Refining the recruitment process for public universities?
On the basis of a letter issued by the University Grants Commission, the Ministry of Education has circulated a notification recommending the introduction of two drastic steps for the recruitment of academics in public universities. According to the wording of the letter, it was originated from the confidential intelligence report from government agencies. One of the recommendations is the introduction of a written test so that the irregularities of a viva-voce centric recruitment test can be reduced. The other is the recommendation of a police verification process to assess whether or not a candidate is engaged in criminal or anti-government activities. Possibly not many informed or even not so informed quarters would agree that the recruitment system in public universities in Bangladesh is not as credible as it was a few decades ago.
It is more or less common knowledge that the core problem with the recruitment process is that it is heavily influenced by non-academic considerations. Unfortunately, the vagaries of some examiners sitting in the recruitment committee of public universities are more than just isolated instances. Despite that being the case, the core problem is not that the recruiters are ill-equipped to make proper selections. Most of the flawed selections are the outcome of a subjective process driven by political and other extra-academic motivations. Thus, if a viva-voce centric selection process is biased or unreliable, it is not understandable to what extent a written test to be conducted by the same set of people would be any more reliable. This is all the more so because the candidates in a written test would be assessed on their mastery of the academic discipline; generic skills and knowledge tested in the selection process for most government jobs should not have a place in the proposed written test.
This write-up would rather argue that if the process has to be changed, it should be changed in a different way.
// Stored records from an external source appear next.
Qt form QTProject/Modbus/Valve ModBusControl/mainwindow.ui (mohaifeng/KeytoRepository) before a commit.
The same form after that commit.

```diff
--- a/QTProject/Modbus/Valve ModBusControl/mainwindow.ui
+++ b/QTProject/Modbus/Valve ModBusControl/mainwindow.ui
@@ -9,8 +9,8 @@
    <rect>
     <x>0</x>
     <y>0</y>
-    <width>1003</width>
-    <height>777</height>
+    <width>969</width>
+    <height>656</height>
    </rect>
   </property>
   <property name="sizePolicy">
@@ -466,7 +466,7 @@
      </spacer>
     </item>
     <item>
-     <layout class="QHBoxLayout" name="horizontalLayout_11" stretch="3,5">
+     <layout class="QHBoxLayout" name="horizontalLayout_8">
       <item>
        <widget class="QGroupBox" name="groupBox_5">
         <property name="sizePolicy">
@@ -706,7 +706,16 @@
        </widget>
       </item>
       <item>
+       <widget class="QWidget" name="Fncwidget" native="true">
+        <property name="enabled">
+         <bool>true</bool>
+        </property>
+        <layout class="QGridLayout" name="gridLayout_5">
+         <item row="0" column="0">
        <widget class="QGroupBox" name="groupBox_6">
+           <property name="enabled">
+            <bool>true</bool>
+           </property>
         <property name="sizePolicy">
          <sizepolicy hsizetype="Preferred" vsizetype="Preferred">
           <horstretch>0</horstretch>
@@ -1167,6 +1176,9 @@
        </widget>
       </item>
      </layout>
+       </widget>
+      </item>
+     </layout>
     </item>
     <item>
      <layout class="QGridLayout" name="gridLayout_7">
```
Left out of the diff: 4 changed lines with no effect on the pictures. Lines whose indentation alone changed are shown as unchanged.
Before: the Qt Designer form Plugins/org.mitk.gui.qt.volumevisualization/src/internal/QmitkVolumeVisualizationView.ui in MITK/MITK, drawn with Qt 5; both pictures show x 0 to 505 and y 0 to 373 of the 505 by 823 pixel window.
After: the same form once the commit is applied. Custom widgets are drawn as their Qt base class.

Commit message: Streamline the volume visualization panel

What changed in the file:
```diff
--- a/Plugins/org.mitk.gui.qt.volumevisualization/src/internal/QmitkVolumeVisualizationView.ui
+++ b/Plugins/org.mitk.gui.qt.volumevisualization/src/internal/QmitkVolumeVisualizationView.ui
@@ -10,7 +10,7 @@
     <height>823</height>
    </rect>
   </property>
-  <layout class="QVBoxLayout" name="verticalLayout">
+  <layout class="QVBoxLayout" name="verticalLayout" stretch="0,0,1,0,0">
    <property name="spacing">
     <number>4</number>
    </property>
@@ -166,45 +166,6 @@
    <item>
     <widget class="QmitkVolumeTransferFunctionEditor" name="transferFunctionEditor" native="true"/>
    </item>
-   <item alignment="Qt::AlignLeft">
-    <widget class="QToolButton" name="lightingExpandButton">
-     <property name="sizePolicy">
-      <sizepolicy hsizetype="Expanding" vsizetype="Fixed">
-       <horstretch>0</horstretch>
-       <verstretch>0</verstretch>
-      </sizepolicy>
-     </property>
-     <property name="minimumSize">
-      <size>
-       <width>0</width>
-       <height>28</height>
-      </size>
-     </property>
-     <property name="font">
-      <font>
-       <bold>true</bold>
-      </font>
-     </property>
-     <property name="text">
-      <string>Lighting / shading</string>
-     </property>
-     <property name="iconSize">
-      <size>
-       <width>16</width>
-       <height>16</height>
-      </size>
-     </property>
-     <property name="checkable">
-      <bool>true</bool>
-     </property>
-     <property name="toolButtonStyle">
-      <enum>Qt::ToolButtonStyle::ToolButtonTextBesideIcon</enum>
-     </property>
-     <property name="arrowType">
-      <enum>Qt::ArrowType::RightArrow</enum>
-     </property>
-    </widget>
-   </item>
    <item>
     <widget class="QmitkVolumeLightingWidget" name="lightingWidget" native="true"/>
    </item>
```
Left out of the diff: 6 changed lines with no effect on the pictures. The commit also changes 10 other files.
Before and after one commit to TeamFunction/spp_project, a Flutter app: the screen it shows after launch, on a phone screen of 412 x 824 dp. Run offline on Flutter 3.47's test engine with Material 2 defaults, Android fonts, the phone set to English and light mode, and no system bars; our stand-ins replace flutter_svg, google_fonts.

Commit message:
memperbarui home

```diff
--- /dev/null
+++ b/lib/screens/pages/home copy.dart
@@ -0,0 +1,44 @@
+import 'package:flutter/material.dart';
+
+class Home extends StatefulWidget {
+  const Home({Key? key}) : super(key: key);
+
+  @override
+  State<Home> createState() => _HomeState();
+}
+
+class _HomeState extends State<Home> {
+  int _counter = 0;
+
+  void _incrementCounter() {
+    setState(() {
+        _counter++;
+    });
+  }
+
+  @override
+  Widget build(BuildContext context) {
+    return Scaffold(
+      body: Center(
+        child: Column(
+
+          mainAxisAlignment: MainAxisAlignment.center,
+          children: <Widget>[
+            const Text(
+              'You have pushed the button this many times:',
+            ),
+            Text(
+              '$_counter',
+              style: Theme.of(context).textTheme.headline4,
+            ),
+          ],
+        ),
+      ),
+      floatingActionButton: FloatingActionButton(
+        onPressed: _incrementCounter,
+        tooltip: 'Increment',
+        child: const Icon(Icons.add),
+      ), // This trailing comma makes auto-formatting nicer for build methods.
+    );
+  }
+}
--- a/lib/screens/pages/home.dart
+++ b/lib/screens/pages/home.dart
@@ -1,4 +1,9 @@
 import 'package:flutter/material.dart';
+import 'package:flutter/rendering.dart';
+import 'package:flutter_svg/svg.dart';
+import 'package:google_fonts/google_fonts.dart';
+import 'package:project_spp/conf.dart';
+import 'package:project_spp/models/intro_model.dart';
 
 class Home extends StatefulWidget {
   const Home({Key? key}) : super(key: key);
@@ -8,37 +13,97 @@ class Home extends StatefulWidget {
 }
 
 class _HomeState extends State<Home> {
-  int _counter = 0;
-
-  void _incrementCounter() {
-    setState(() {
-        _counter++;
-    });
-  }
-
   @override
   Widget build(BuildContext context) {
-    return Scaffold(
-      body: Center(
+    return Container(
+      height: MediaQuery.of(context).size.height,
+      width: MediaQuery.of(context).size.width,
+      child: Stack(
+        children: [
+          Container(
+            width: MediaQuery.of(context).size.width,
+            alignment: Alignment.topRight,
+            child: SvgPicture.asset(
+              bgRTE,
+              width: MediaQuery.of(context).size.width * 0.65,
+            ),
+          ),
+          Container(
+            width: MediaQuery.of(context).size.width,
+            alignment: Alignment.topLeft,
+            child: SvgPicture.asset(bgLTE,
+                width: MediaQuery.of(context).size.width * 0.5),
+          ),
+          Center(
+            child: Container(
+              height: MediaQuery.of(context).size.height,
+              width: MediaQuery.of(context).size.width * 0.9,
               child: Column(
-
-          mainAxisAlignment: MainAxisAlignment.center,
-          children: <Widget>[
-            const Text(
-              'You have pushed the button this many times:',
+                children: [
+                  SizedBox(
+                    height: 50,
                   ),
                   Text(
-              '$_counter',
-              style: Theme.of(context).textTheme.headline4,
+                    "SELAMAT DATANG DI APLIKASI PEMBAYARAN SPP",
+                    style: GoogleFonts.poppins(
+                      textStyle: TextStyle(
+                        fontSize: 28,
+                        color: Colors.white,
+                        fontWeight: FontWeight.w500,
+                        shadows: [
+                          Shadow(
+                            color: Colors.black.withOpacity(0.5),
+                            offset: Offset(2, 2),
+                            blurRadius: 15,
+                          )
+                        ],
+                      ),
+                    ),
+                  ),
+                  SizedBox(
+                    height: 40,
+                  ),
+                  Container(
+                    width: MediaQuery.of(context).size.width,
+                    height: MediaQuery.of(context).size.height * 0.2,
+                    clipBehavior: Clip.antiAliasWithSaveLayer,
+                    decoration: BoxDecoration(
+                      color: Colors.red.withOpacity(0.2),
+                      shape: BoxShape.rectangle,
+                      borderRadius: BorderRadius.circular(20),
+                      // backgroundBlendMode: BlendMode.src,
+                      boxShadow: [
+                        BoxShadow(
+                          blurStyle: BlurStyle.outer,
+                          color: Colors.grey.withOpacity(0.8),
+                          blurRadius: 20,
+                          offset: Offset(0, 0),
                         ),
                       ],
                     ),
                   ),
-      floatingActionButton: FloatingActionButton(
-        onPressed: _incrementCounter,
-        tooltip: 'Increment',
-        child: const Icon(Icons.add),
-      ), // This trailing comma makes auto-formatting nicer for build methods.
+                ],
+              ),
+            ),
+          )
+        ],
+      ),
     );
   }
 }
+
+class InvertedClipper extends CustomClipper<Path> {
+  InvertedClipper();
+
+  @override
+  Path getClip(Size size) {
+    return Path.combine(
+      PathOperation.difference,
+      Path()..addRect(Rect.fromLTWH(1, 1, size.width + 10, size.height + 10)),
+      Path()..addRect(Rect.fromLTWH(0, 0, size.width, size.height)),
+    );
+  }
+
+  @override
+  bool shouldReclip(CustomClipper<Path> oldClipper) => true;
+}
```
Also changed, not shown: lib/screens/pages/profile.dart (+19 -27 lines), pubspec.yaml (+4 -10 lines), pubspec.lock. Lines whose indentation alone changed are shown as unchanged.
Apart from politics and other extra-academic issues, a problem with the recruitment process in public universities is that it heavily relies on academic results of the candidate. But almost all of the world's best universities would rather put much more emphasis on the research potential and record of the applicant. The rank of the applicant in her/his graduating class would be a factor (that too only for entry-level positions) but would rarely be a decisive factor in the recruitment process. Another problem with the process is lack of emphasis on the applicant's ability to orally communicate her/his ideas if not to the public at least to her/his potential students and peers. But it is argued that the pedagogical methodologies may be learned through experience and training. Probably the same cannot be said about the aptitude for research. Indeed, it has been decried by many, including the Honourable Minister of Education, that universities in our country are insufficiently contributing to the creation of knowledge and responding to the needs of ivory towers beyond academia. It would be submitted that the lack of funding partially accounts for this. But less than required emphasis on research (particularly regarding quality) is another factor that is causing this.
Possibly, the other recommendation, which is the need to identify the engagement of a candidate in anti-government activities, has stemmed from the practice of the same sort of scrutiny in the process of the recruitment of government officers. It is surprising that a patently clear distinction in the job description between a bureaucrat and an academic has been ignored so flagrantly. A bureaucrat has to comply with the orders of the government, play a vital part in the formation of the policies of the government, and work for implementing them. On the other hand, the fundamental task of an academic is not only to teach but also to engage in research and push the boundaries of new knowledge. It is often the case that academic research in many disciplines, particularly but not limited to social sciences or humanities, is controversial or politically incorrect or anti-establishment. Thus, if this recommendation is followed, it would risk inhibiting academic freedom. No one would suggest that someone involved in criminal activities be recruited as an academic but in any case, a person convicted of a criminal activity would be ineligible to hold an academic position in any university, be it public or private.
Perhaps the only supposed justification for the suggested changes may be that the public universities are reliant on funding from the government and thus, the government's concerns and directives should be heeded by the university administration. As true as the financial reliance may be, such a monetary reliance does not justify interventions of this nature which would be incompatible with the ethos of the institution. And by analogy, many other public institutions which rely on the government for revenue (such as the courts) should then have to be guided by the directives of the government and none in their sane mind would advocate that. Thus, if the recommendations of the Ministry of Education are implemented, it would be an unwarranted development for public universities of Bangladesh.
The writer is an Associate Professor, School of Law, BRAC University.